Content starts

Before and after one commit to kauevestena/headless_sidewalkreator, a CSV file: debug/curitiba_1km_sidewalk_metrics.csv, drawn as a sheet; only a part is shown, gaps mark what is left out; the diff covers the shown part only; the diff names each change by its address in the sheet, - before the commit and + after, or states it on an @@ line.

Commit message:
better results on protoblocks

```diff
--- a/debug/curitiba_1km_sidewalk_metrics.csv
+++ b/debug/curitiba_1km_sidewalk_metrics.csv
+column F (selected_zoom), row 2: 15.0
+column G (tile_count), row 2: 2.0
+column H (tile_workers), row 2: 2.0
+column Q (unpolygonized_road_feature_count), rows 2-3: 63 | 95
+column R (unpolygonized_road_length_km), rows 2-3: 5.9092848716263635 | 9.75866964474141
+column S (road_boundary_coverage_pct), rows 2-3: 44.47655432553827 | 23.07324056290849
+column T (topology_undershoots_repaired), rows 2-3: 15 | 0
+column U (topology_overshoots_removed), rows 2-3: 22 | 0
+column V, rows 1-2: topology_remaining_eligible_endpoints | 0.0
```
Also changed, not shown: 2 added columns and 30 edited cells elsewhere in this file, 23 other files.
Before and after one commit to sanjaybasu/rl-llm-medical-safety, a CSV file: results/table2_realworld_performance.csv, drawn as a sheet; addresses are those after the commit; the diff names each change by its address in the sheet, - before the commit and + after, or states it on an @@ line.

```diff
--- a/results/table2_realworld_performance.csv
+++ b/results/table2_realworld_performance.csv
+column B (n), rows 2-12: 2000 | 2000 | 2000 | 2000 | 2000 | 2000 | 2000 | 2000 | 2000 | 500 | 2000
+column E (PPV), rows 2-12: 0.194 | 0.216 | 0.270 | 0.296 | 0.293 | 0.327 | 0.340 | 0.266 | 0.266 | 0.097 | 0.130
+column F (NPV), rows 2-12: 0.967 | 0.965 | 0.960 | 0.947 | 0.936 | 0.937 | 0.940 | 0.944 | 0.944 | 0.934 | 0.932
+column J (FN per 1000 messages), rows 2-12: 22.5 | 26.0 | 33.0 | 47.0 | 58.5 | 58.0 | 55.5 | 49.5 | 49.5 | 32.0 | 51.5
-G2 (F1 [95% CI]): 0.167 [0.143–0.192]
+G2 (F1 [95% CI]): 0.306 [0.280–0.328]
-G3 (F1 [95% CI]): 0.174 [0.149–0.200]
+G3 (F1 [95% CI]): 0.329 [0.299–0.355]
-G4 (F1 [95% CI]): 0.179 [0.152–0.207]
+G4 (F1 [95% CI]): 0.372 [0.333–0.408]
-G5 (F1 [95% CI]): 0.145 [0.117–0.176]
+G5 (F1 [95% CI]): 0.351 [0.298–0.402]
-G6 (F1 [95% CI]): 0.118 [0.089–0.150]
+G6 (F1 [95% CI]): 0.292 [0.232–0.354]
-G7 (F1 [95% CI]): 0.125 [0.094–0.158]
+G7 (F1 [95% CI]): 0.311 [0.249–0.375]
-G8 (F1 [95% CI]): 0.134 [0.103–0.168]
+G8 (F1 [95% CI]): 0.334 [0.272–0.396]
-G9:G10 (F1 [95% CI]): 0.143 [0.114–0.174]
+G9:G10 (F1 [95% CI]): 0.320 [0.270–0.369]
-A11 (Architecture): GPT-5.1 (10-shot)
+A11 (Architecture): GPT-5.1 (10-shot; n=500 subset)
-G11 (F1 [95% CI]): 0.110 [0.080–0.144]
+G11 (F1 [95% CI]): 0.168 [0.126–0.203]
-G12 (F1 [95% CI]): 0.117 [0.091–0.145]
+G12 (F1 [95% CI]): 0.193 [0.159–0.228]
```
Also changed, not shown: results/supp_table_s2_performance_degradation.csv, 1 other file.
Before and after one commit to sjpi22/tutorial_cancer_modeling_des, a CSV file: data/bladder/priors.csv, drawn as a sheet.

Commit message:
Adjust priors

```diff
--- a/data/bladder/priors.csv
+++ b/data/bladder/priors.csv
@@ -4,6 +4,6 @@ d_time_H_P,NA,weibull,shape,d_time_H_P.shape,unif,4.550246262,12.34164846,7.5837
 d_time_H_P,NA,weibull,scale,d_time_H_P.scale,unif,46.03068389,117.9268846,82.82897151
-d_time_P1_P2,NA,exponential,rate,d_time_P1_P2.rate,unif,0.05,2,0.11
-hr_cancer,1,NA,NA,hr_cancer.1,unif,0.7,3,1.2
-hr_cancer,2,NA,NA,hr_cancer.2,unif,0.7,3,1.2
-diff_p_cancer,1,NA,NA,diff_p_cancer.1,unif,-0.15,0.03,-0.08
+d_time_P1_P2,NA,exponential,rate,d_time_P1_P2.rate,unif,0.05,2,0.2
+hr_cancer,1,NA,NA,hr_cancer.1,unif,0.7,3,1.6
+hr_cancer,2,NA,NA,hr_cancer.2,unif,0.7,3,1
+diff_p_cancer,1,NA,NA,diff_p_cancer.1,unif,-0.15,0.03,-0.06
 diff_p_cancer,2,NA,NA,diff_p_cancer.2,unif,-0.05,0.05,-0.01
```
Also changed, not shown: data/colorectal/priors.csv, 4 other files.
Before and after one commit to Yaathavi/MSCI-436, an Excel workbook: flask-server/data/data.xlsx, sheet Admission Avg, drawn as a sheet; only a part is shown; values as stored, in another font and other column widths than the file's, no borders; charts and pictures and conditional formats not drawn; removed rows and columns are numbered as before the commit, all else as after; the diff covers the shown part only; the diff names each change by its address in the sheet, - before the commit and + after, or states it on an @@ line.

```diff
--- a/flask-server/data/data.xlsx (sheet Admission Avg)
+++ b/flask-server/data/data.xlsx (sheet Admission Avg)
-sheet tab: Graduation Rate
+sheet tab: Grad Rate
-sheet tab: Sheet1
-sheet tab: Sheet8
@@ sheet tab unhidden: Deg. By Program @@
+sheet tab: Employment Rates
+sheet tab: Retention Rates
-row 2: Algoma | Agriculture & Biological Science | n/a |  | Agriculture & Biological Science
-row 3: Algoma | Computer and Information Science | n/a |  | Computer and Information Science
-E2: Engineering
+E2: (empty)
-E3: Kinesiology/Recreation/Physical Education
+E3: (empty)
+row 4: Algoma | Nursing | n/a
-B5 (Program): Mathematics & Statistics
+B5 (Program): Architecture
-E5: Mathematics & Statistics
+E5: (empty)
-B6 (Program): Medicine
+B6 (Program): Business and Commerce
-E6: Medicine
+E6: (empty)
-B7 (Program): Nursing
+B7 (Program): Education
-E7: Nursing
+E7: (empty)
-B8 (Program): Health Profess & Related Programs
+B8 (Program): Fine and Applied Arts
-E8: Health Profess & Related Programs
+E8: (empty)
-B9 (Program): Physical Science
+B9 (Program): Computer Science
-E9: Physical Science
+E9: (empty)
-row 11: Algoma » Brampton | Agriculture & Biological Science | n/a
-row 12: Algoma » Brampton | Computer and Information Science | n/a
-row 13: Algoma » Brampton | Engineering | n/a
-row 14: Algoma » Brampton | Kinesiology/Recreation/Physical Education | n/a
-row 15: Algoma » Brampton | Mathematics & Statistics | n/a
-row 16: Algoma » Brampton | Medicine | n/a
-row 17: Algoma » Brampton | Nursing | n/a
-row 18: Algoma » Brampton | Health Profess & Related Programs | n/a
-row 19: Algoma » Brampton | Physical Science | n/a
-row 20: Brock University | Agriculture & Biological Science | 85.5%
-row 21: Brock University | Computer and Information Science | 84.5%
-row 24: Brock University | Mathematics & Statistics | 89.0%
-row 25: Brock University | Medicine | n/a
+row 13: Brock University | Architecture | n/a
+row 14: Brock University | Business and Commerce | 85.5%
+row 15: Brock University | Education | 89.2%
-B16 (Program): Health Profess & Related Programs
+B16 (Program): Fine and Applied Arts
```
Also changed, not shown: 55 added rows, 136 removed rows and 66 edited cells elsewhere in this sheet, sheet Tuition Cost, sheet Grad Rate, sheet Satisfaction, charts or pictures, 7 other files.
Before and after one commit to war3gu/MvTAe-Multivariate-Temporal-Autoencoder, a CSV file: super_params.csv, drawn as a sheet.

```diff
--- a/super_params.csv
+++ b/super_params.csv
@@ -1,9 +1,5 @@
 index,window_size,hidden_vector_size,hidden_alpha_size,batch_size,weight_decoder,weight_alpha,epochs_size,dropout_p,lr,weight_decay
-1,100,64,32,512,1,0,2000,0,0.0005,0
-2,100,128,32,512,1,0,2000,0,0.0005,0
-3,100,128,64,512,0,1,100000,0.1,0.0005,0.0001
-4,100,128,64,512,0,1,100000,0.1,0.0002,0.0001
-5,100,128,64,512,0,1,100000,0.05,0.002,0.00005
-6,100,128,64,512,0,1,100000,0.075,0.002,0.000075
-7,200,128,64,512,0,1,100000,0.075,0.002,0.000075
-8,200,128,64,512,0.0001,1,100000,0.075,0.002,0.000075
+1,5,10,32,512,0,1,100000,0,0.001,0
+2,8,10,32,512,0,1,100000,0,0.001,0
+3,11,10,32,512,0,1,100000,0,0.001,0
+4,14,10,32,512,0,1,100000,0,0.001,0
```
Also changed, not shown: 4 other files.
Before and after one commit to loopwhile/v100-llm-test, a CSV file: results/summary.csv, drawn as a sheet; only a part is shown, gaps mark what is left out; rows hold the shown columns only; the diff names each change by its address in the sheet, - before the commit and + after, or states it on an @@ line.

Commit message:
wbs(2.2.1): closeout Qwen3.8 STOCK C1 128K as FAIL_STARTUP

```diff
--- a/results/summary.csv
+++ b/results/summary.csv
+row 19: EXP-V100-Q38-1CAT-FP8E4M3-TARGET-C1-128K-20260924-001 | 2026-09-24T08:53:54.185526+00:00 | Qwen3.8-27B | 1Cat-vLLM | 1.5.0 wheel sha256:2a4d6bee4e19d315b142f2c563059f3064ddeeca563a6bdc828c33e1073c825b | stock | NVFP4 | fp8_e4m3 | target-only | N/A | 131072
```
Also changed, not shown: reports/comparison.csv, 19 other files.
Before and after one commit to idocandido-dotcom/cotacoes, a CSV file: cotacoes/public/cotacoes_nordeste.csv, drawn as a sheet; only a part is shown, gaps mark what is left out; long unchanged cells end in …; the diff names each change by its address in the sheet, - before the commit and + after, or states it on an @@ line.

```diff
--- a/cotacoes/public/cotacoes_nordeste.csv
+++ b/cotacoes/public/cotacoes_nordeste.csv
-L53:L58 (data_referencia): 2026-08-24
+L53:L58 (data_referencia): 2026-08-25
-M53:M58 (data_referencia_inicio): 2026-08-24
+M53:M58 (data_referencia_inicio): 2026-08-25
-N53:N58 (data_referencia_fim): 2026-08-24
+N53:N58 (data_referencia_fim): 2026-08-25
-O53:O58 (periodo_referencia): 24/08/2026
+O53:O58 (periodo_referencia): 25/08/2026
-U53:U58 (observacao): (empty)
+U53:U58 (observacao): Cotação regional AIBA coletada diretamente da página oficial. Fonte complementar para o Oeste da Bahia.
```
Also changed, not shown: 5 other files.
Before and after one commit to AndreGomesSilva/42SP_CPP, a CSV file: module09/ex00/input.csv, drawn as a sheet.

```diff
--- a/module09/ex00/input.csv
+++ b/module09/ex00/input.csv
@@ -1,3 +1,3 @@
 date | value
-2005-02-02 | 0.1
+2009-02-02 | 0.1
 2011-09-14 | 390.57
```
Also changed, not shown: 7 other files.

Content ends

Aim of the task
In the entries above, which lines hold the word "Science"? Copy them out.

Solution to this exercise
-row 2: Algoma | Agriculture & Biological Science | n/a |  | Agriculture & Biological Science
-row 3: Algoma | Computer and Information Science | n/a |  | Computer and Information Science
-B9 (Program): Physical Science
+B9 (Program): Computer Science
-E9: Physical Science
-row 11: Algoma » Brampton | Agriculture & Biological Science | n/a
-row 12: Algoma » Brampton | Computer and Information Science | n/a
-row 19: Algoma » Brampton | Physical Science | n/a
-row 20: Brock University | Agriculture & Biological Science | 85.5%
-row 21: Brock University | Computer and Information Science | 84.5%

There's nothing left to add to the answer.